The ranges of two rare species of deep-water dragonets—the Spotfin Dragonet Foetorepus agassizii (Goode and Bean, 1888) and the Palefin Dragonet Foetorepus goodenbeani Nakabo and Hartel, 1999—overlap on the outer continental shelf of North America in the Mid Atlantic Bight. We studied more than 450 specimens collected between 2009–2015 by the Northeast Fisheries Science Center to photographically document these species, better characterize their geographic and depth distributions, and describe aspects of their reproductive biology. The two species occurred in a small subset of locations within the sampled area (81 of 6,225 stations). Although F. agassizii and F. goodenbeani occur within a similar geographic region, F. agassizii occurs at greater depths, on average 33 m deeper, than F. goodenbeani. Collection locations and depths in spring and fall were similar, suggesting that F. agassizii and F. goodenbeani do not migrate seasonally, perhaps because they occur in habitats with stable year-round temperatures. Macroscopic and histological analyses of reproductive condition indicated both species are spawning capable in spring (March) and fall (September and October). Males collected in these months had mature spermatozoa in testicular tubules, and females had oocytes in many stages, indicative of asynchronous oocyte development and batch spawning. Ovarian weight, however, was greater in specimens collected in fall months, indicating a peak in spawning.

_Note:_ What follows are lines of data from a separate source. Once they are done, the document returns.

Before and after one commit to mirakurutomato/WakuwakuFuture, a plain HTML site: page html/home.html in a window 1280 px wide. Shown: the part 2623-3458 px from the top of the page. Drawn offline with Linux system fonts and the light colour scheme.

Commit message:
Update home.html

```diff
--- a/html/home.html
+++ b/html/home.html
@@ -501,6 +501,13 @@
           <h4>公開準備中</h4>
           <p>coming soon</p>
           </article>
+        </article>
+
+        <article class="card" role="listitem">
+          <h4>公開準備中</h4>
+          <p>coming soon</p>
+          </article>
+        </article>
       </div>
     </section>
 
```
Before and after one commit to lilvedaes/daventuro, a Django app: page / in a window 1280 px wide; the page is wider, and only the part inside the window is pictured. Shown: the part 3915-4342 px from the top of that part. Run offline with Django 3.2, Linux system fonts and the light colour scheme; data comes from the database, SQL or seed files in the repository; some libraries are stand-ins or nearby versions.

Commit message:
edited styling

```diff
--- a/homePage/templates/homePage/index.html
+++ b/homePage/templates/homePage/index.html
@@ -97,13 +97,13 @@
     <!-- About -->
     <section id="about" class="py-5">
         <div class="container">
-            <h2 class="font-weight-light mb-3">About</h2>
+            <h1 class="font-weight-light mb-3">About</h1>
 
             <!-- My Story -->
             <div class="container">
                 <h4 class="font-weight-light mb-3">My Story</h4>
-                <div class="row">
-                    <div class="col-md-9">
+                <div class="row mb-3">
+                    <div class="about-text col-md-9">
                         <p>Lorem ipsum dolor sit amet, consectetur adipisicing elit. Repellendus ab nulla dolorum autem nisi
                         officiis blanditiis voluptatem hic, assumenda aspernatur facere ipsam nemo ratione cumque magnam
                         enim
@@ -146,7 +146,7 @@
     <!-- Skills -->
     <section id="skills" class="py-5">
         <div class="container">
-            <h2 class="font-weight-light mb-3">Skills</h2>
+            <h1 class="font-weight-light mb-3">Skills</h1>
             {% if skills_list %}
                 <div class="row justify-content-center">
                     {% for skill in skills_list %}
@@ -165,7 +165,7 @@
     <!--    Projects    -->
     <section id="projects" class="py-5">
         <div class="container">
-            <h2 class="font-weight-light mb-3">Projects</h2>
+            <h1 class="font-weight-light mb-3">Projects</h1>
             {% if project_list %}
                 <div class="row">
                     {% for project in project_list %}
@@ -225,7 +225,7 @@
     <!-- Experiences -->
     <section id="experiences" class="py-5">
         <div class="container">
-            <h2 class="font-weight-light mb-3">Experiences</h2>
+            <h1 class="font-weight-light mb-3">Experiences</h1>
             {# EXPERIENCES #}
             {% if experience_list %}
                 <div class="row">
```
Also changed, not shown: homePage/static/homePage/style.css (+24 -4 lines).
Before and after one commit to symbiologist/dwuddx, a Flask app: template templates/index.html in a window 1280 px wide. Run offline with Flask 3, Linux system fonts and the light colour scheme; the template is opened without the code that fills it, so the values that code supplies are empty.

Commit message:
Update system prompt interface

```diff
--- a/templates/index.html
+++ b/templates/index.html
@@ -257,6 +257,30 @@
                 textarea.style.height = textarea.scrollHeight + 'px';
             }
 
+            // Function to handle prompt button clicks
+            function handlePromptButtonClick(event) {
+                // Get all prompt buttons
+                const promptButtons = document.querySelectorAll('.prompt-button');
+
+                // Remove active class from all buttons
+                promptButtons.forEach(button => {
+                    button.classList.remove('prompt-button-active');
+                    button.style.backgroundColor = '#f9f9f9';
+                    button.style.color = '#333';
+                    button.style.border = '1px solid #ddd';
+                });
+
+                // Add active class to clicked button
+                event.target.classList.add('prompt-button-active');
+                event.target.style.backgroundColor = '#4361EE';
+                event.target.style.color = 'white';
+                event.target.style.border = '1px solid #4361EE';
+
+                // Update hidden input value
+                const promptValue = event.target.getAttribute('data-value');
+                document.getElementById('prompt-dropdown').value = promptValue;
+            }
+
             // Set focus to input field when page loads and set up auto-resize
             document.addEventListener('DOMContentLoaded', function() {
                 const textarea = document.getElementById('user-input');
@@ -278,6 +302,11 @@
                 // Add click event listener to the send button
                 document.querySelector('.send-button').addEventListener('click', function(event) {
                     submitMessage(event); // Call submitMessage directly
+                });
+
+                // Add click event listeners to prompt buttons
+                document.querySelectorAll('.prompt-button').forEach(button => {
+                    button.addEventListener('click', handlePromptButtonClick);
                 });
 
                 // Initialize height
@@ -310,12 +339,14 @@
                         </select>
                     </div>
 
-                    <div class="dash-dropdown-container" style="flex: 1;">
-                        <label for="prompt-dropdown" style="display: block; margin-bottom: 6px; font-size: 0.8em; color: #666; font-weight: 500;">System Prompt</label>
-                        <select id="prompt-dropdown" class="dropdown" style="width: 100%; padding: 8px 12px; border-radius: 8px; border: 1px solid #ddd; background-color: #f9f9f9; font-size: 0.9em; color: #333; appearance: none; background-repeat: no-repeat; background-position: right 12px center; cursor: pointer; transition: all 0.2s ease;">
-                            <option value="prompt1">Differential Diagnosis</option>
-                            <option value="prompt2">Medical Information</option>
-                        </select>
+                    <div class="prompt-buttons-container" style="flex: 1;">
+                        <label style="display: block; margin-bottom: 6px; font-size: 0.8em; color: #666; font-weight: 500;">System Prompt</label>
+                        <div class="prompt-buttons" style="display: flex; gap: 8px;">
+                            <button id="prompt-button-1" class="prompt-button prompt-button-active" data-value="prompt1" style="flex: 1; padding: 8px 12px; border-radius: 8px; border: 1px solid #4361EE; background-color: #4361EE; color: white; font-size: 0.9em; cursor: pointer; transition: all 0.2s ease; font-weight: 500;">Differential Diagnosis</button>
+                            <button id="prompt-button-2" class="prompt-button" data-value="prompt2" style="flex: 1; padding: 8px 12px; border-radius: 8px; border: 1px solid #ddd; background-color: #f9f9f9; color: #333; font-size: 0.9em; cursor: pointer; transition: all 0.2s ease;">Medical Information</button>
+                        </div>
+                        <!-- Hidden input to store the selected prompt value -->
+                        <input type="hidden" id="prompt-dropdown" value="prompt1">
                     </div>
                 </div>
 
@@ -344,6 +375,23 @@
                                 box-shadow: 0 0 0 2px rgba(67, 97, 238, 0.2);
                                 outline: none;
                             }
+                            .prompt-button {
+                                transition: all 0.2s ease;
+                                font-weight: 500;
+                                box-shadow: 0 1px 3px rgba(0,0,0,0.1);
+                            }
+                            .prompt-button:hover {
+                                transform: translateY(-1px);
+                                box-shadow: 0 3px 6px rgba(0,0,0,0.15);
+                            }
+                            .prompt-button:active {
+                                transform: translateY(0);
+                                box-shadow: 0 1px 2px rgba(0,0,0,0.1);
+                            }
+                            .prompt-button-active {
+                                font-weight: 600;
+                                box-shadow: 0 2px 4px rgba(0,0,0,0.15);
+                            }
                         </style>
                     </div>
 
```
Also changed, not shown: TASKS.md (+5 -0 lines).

You have requested a machine translation of selected content from our databases. This functionality is provided solely for your convenience and is in no way intended to replace human translation. Neither BioOne nor the owners and publishers of the content make, and they explicitly disclaim, any express or implied representations or warranties of any kind, including, without limitation, representations and warranties as to the functionality of the translation feature or the accuracy or completeness of the translations.
Translations are not retained in our system. Your use of this feature and the translations is subject to all use restrictions contained in the Terms and Conditions of Use of the BioOne website.
Vol. 106 • No. 1